We regularly receive questions about the 30% ruling and what one should pay attention to when dismissing or changing employers. In this article, we explain what the possible consequences may be when you are faced with dismissal and how this affects the 30% ruling.
No. By law, a severance payment belongs to 'wages from previous employment' and you cannot therefore apply the 30% rule to this payment. The 30% ruling may only be applied to 'wages from current employment'. According to established case law, reimbursements that are not directly related to work qualify as wages from previous employment. As the severance payment is not matched by any directly identifiable employment of the (former) employee, the 30% ruling may not be applied.
Yes, as long as the allowances relate to past employment, such as holiday pay, vacation days and accrued bonuses, the 30% rule may be applied to them. It is therefore important to split these allowances so that it is clear which payment refers to wages from past employment (the severance payment) and to wages from present employment.

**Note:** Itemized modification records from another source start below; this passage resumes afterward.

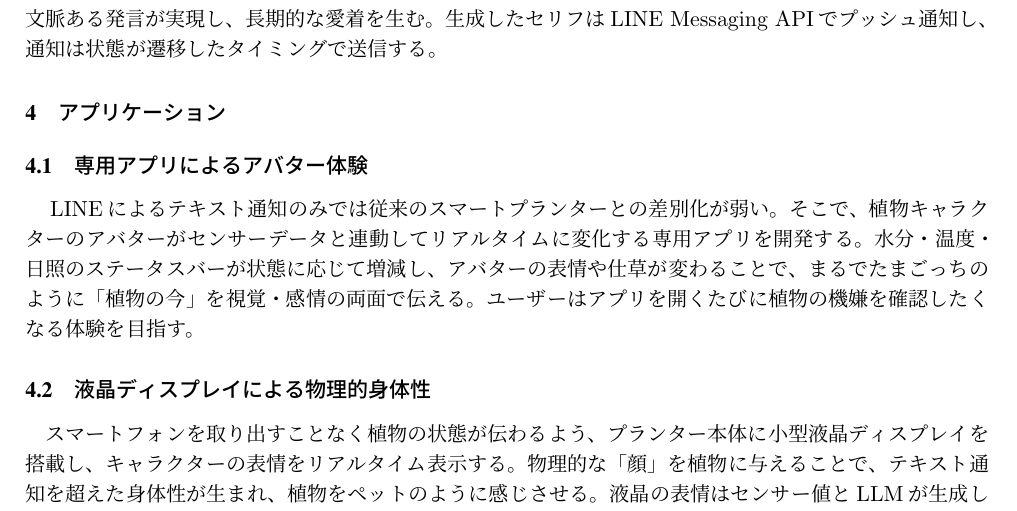
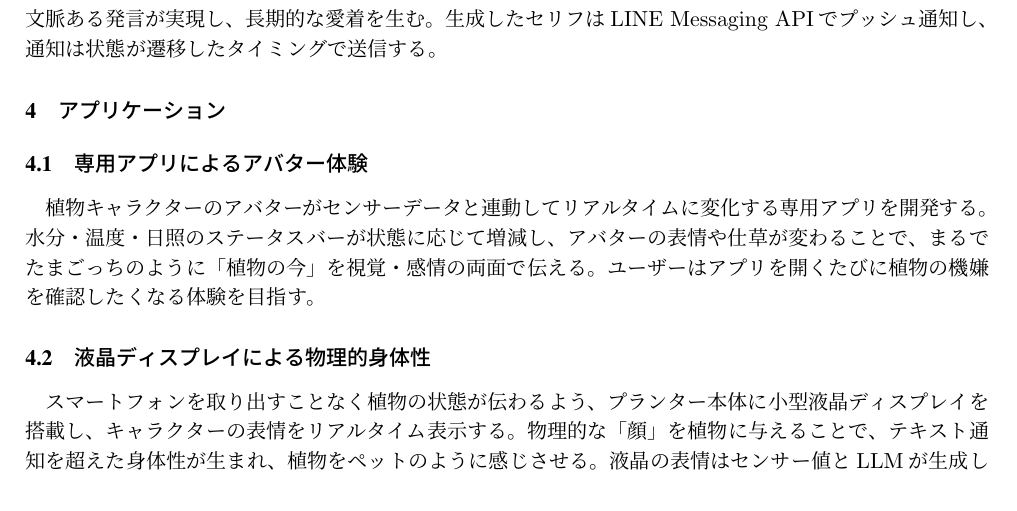
Before and after one commit to nakamu-10/PlanterAI, a LaTeX document (PlanterAI.tex): part of page 2 of 3 before the commit and part of page 2 of 2 after it, cut so that both start at the same text. Compiled offline with pLaTeX and dvipdfmx.

Commit message:
??の表記の変更、アプリケーションの項目減らした。

```diff
--- a/PlanterAI.tex
+++ b/PlanterAI.tex
@@ -164,13 +164,13 @@
 \label{fig:system}
 \end{figure}
 
-　本プロトタイプの構成を図\ref{fig:system}に示す。ESP32マイコンが土壌湿度・気温・照度の各センサー値を定期取得し、Wi-Fi経由でVercel上のNext.js APIへ送信する。これにより「乾燥しているうえ日当たりも足りない」のような複合的な状況をLLMへ伝えられる。サーバーはセンサー値をまずルールベースで状態分類した後、植物のキャラクター設定とSupabaseに蓄積した過去ログ（乾燥継続日数・前回メッセージのトーン等）をプロンプトに含めてGemini Flash APIへ投入しセリフを生成する。ルールベース先行により、センサーの瞬間的なバグ値による不自然な出力を防ぐ。過去ログ参照によって「昨日も頼んだのに…」のような文脈ある発言が実現し、長期的な愛着を生む。生成したセリフはLINE Messaging APIでプッシュ通知し、通知は状態が遷移したタイミングで送信する。
+　本プロトタイプの構成を図2に示す。ESP32マイコンが土壌湿度・気温・照度の各センサー値を定期取得し、Wi-Fi経由でVercel上のNext.js APIへ送信する。これにより「乾燥しているうえ日当たりも足りない」のような複合的な状況をLLMへ伝えられる。サーバーはセンサー値をまずルールベースで状態分類した後、植物のキャラクター設定とSupabaseに蓄積した過去ログ（乾燥継続日数・前回メッセージのトーン等）をプロンプトに含めてGemini Flash APIへ投入しセリフを生成する。ルールベース先行により、センサーの瞬間的なバグ値による不自然な出力を防ぐ。過去ログ参照によって「昨日も頼んだのに…」のような文脈ある発言が実現し、長期的な愛着を生む。生成したセリフはLINE Messaging APIでプッシュ通知し、通知は状態が遷移したタイミングで送信する。
 
 \section{アプリケーション}
 
 \subsection{専用アプリによるアバター体験}
 
-　LINEによるテキスト通知のみでは従来のスマートプランターとの差別化が弱い。そこで、植物キャラクターのアバターがセンサーデータと連動してリアルタイムに変化する専用アプリを開発する。水分・温度・日照のステータスバーが状態に応じて増減し、アバターの表情や仕草が変わることで、まるでたまごっちのように「植物の今」を視覚・感情の両面で伝える。ユーザーはアプリを開くたびに植物の機嫌を確認したくなる体験を目指す。
+　植物キャラクターのアバターがセンサーデータと連動してリアルタイムに変化する専用アプリを開発する。水分・温度・日照のステータスバーが状態に応じて増減し、アバターの表情や仕草が変わることで、まるでたまごっちのように「植物の今」を視覚・感情の両面で伝える。ユーザーはアプリを開くたびに植物の機嫌を確認したくなる体験を目指す。
 
 \subsection{液晶ディスプレイによる物理的身体性}
 
```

Many times a dismissal is settled with a settlement agreement. Employees with a 30% scheme should then pay attention to any period of exemption. The 30% rule ends on the last day of the pay period following the period in which the last working day falls. For example, if the last working day is 15 February, if the pay period is 1 month, the employer may apply the 30% rule until 31 March. The same applies to inactive employees.
The 30% ruling is detailed in the Payroll Tax Act 1964 and the Implementation Decree based on it. Under section 10ed of the Wage Tax Implementing Decree 1965, you have 3 months (not calendar months) to activate the 30% rule with a new employer. On 29 January 2016, the Supreme Court ruled that the three-month period is a hard and non-smooth period. Suppose you stop working on 15 May, then the three-month period starts to run on 16 May.